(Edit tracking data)
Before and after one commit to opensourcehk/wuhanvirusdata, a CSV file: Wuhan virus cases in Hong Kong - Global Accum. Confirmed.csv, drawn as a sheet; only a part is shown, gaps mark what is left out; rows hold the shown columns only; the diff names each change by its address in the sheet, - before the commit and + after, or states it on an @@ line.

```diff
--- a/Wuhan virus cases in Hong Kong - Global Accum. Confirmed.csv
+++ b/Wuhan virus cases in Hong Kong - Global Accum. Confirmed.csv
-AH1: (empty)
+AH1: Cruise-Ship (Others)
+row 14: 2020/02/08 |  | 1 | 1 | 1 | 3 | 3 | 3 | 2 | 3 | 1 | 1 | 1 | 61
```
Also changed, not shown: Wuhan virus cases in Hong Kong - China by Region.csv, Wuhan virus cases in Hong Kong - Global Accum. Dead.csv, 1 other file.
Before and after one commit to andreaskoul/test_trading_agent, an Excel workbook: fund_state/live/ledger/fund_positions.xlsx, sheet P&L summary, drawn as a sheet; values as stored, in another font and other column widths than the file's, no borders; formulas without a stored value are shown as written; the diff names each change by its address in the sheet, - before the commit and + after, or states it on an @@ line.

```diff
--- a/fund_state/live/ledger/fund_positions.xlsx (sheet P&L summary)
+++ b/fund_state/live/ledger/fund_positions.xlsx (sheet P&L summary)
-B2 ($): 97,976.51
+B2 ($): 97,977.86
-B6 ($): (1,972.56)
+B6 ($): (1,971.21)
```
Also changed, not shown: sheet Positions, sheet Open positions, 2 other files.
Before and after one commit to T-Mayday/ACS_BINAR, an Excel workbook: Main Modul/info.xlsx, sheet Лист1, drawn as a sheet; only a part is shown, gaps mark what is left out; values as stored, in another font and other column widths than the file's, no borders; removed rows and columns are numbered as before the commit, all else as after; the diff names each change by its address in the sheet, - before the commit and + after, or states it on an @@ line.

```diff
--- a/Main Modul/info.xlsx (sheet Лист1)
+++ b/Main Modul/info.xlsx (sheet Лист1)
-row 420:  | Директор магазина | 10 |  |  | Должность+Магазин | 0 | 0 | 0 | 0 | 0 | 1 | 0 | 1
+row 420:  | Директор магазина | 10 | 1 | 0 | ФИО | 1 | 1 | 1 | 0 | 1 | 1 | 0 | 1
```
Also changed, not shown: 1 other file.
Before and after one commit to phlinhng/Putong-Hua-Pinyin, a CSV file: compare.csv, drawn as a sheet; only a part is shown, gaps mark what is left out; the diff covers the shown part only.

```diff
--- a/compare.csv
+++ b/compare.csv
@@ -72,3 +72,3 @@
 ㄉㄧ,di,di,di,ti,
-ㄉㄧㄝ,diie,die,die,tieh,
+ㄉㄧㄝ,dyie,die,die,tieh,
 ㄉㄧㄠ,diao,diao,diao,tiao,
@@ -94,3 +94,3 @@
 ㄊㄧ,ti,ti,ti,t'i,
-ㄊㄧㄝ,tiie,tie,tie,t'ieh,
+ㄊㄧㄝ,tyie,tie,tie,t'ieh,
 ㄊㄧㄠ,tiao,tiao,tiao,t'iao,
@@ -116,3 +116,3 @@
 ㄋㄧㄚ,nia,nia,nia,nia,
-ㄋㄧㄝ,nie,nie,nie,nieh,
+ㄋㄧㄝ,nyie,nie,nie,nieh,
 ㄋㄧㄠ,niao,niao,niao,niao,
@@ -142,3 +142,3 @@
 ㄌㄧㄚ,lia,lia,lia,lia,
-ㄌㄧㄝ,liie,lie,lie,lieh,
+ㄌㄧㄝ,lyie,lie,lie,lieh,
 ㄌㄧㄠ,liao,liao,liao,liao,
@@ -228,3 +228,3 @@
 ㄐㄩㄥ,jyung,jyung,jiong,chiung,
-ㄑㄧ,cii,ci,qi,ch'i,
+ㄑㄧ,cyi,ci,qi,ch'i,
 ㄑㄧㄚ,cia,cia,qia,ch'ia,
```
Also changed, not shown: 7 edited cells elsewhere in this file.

*Task requirements*.
Send back the complete set of entries, exactly as shown above.

*Written answer*.
Before and after one commit to opensourcehk/wuhanvirusdata, a CSV file: Wuhan virus cases in Hong Kong - Global Accum. Confirmed.csv, drawn as a sheet; only a part is shown, gaps mark what is left out; rows hold the shown columns only; the diff names each change by its address in the sheet, - before the commit and + after, or states it on an @@ line.

```diff
--- a/Wuhan virus cases in Hong Kong - Global Accum. Confirmed.csv
+++ b/Wuhan virus cases in Hong Kong - Global Accum. Confirmed.csv
-AH1: (empty)
+AH1: Cruise-Ship (Others)
+row 14: 2020/02/08 |  | 1 | 1 | 1 | 3 | 3 | 3 | 2 | 3 | 1 | 1 | 1 | 61
```
Also changed, not shown: Wuhan virus cases in Hong Kong - China by Region.csv, Wuhan virus cases in Hong Kong - Global Accum. Dead.csv, 1 other file.
Before and after one commit to andreaskoul/test_trading_agent, an Excel workbook: fund_state/live/ledger/fund_positions.xlsx, sheet P&L summary, drawn as a sheet; values as stored, in another font and other column widths than the file's, no borders; formulas without a stored value are shown as written; the diff names each change by its address in the sheet, - before the commit and + after, or states it on an @@ line.

```diff
--- a/fund_state/live/ledger/fund_positions.xlsx (sheet P&L summary)
+++ b/fund_state/live/ledger/fund_positions.xlsx (sheet P&L summary)
-B2 ($): 97,976.51
+B2 ($): 97,977.86
-B6 ($): (1,972.56)
+B6 ($): (1,971.21)
```
Also changed, not shown: sheet Positions, sheet Open positions, 2 other files.
Before and after one commit to T-Mayday/ACS_BINAR, an Excel workbook: Main Modul/info.xlsx, sheet Лист1, drawn as a sheet; only a part is shown, gaps mark what is left out; values as stored, in another font and other column widths than the file's, no borders; removed rows and columns are numbered as before the commit, all else as after; the diff names each change by its address in the sheet, - before the commit and + after, or states it on an @@ line.

```diff
--- a/Main Modul/info.xlsx (sheet Лист1)
+++ b/Main Modul/info.xlsx (sheet Лист1)
-row 420:  | Директор магазина | 10 |  |  | Должность+Магазин | 0 | 0 | 0 | 0 | 0 | 1 | 0 | 1
+row 420:  | Директор магазина | 10 | 1 | 0 | ФИО | 1 | 1 | 1 | 0 | 1 | 1 | 0 | 1
```
Also changed, not shown: 1 other file.
Before and after one commit to phlinhng/Putong-Hua-Pinyin, a CSV file: compare.csv, drawn as a sheet; only a part is shown, gaps mark what is left out; the diff covers the shown part only.

```diff
--- a/compare.csv
+++ b/compare.csv
@@ -72,3 +72,3 @@
 ㄉㄧ,di,di,di,ti,
-ㄉㄧㄝ,diie,die,die,tieh,
+ㄉㄧㄝ,dyie,die,die,tieh,
 ㄉㄧㄠ,diao,diao,diao,tiao,
@@ -94,3 +94,3 @@
 ㄊㄧ,ti,ti,ti,t'i,
-ㄊㄧㄝ,tiie,tie,tie,t'ieh,
+ㄊㄧㄝ,tyie,tie,tie,t'ieh,
 ㄊㄧㄠ,tiao,tiao,tiao,t'iao,
@@ -116,3 +116,3 @@
 ㄋㄧㄚ,nia,nia,nia,nia,
-ㄋㄧㄝ,nie,nie,nie,nieh,
+ㄋㄧㄝ,nyie,nie,nie,nieh,
 ㄋㄧㄠ,niao,niao,niao,niao,
@@ -142,3 +142,3 @@
 ㄌㄧㄚ,lia,lia,lia,lia,
-ㄌㄧㄝ,liie,lie,lie,lieh,
+ㄌㄧㄝ,lyie,lie,lie,lieh,
 ㄌㄧㄠ,liao,liao,liao,liao,
@@ -228,3 +228,3 @@
 ㄐㄩㄥ,jyung,jyung,jiong,chiung,
-ㄑㄧ,cii,ci,qi,ch'i,
+ㄑㄧ,cyi,ci,qi,ch'i,
 ㄑㄧㄚ,cia,cia,qia,ch'ia,
```
Also changed, not shown: 7 edited cells elsewhere in this file.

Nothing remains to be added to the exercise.